Insights/Key Findings:

  • The 340B program is a mandatory program for pharmaceutical manufacturers wishing to participate in the Medicaid drug rebate program. Today, the program has more than 53,000 participating covered entities and the total amount of drugs purchased at the 340B ceiling price under the program is almost $44 billion (Drug Channels).
  • Drug list prices, like other prices in health care, are increasing. The research for this white paper suggests that 340B is one of many factors putting upward pressure on launch prices.
  • Covered entities can generate savings from the prices charged for 340B drugs.

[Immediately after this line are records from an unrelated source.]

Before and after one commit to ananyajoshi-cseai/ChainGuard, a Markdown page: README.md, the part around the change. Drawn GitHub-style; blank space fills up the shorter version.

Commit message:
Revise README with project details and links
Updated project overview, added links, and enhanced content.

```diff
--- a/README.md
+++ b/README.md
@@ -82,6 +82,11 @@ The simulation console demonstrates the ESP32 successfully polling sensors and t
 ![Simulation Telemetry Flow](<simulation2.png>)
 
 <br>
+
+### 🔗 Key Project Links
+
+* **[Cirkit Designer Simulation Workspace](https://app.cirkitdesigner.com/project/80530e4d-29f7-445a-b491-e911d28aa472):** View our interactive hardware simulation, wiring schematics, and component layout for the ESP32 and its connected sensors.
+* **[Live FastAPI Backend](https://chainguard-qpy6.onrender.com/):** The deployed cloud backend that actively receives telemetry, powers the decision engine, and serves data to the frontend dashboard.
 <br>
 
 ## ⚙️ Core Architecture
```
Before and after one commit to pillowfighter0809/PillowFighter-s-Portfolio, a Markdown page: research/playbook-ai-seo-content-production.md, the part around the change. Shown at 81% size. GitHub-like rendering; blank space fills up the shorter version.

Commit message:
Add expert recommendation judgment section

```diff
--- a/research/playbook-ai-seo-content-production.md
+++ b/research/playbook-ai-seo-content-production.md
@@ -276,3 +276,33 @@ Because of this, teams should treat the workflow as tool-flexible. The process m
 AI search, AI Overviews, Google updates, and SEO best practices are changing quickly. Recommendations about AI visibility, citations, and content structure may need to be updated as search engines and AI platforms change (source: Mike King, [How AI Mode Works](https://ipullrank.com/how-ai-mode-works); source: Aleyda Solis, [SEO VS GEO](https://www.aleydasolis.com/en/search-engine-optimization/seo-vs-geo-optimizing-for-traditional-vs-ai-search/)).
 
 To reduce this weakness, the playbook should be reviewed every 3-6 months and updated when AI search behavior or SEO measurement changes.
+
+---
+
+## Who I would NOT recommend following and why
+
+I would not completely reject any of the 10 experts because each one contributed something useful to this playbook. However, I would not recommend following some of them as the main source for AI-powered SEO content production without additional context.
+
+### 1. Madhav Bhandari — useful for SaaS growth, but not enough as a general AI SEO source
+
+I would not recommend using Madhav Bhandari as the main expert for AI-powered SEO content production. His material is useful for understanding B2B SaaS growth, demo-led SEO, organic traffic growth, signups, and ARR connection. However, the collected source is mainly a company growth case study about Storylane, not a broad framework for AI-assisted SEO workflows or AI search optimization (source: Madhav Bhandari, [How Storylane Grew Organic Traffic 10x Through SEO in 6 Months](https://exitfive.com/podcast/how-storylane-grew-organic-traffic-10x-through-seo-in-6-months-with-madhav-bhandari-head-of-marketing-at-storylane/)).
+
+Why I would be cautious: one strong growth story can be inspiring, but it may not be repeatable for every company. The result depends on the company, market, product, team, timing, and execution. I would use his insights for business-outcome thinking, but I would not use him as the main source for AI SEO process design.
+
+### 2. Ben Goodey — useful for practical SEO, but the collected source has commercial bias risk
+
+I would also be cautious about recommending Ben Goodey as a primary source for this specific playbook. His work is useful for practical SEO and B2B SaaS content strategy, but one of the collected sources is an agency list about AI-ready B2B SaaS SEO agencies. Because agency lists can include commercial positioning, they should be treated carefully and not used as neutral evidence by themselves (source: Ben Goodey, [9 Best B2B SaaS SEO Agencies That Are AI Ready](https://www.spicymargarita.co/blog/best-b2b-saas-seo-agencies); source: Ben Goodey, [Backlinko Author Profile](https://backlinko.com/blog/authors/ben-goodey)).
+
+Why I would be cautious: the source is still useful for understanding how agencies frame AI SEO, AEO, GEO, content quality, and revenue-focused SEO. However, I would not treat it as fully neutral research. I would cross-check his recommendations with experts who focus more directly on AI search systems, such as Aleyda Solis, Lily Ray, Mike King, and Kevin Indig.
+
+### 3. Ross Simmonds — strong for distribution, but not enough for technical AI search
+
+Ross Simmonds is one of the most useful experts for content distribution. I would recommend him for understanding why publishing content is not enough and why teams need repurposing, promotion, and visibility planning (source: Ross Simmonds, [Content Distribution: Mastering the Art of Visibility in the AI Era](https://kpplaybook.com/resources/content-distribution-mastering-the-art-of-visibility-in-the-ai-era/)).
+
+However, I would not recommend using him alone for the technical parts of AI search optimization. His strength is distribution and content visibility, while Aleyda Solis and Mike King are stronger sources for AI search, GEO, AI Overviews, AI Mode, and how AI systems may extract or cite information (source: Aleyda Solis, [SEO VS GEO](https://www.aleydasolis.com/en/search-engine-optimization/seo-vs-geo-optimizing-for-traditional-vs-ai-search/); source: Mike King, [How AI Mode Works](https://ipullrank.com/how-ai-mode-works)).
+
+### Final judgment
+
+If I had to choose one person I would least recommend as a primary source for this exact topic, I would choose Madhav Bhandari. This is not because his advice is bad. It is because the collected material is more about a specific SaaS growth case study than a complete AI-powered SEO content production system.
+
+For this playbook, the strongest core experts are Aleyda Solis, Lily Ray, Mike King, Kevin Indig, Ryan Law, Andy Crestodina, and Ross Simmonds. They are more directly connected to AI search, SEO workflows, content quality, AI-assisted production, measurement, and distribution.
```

There are no requirements for hospitals for how they use the savings, so pricing for services vary.
  • Lack of comprehensive data across the program limits insights on pricing and discount strategies.